The Gulf Wars brought to the fore a new generation of Arab and Muslim activists seeking to change American policies by operating within the system. The majority did not approve of American war on Iraq, not because they were fond of Saddam Hussein or his policies, but because they were not convinced by the government's justification for launching the attacks. They were concerned that the U.S. government did not give diplomacy a chance, since from their perspective it was bent on destroying Iraq's army in order to maintain Israeli domination of the Arab world.

Unlike the activists of the 1970s, the newest generation of Arab-Americans is not spending time on establishing umbrella organizations, writing constitutions for these organizations, or running elections for officials or spokespersons. Rather, it has adopted modern means of communication, including the Internet, to create networks committed to justice and peace. This generation collaborates with existing organizations for human rights, minority rights, and religious rights. These activists are mostly in their twenties and thirties, and they take American values very seriously. They believe that they are working to create a better America, one that is not blinded by special interests but is truly guided by the values it preaches. In the process, they believe that they are truly Arab—and also truly American.

There is a marked difference between those who emigrated in the 1960s and the children and grandchildren of the immigrants of the 1870s. The latter have moved into the middle class and identify as Americans. They and their relatives have been drafted into the American armed forces and have served their country with distinction. One boasted that he had "three times as many relatives [three nephews] serving in the American military, defending American freedom in Iraq as the whole Congress of the United States put together."
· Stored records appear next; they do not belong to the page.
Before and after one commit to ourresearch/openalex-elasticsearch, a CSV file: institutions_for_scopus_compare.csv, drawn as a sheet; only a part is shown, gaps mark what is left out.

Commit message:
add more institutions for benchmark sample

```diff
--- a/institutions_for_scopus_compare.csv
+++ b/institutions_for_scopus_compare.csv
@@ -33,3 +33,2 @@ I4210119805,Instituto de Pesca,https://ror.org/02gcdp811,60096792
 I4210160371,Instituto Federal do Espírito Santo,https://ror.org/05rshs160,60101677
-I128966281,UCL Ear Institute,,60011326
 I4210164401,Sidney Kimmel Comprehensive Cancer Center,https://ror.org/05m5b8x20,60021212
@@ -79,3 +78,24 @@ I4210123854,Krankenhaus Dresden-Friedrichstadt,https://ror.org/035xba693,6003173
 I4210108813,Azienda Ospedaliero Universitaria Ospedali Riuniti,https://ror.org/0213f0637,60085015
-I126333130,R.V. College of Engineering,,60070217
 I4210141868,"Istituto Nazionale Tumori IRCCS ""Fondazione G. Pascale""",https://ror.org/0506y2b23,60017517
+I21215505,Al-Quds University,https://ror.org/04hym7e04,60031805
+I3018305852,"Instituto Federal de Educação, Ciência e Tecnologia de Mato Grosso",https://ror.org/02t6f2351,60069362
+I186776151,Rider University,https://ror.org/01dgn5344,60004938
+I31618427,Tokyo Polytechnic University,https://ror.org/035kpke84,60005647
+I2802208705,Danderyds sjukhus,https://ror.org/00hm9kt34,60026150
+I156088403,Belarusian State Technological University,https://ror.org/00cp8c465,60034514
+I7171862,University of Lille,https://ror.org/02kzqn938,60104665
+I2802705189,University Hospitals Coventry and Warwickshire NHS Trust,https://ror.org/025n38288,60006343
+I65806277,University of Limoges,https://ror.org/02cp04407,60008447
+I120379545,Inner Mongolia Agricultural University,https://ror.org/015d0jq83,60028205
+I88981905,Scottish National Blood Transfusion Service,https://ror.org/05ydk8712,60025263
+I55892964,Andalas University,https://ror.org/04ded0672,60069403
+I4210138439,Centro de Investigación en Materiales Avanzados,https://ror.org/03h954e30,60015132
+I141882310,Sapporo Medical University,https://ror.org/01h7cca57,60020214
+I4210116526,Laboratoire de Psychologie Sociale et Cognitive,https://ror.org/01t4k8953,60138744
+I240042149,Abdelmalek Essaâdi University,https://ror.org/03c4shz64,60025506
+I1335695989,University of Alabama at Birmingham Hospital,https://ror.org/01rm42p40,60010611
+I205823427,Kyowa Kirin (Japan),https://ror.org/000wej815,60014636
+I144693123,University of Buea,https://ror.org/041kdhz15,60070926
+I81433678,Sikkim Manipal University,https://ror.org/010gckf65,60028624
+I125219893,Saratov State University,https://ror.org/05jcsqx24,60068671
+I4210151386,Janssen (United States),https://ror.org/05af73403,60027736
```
The new immigrants who came as adults in the 1960s with preformed identities and a distinctive worldview are in the process of negotiating their identity in a hostile American environment. Increasingly, their children are reshaping them into Americans. For the children, America is the only homeland they know. They often repeat, "I want my parents' religion but not their culture." The parents, on the other hand, have been teaching their Arab culture as Islam, and they want to keep their children within the tradition. It is too early to guess where this process will lead, especially in light of American hostility to nonprivatized Islam. Increasingly, Americans are asking them to define themselves vis-à-vis America. What does it mean to them to be an American? Do they want to be American or hyphenated-American? Do they think of themselves as Muslims living in America? Do they think of themselves as American Muslims? Or do they think of themselves as Americans who happen to be Muslim? While the answers to such questions may vary, there is no doubt that the American public, the American security apparatus, and the American government are increasingly demanding clear and unequivocal answers. In the process, many young people who grew up identifying themselves as American and Muslim are increasingly experiencing relentless prejudice and discrimination. Tempered by prevalent hatred and "othering," many are reidentifying themselves as Arab-American or Muslim-American. As one woman put it, "I feel American, I bleed American, my country denies me that identity because I am a Muslim."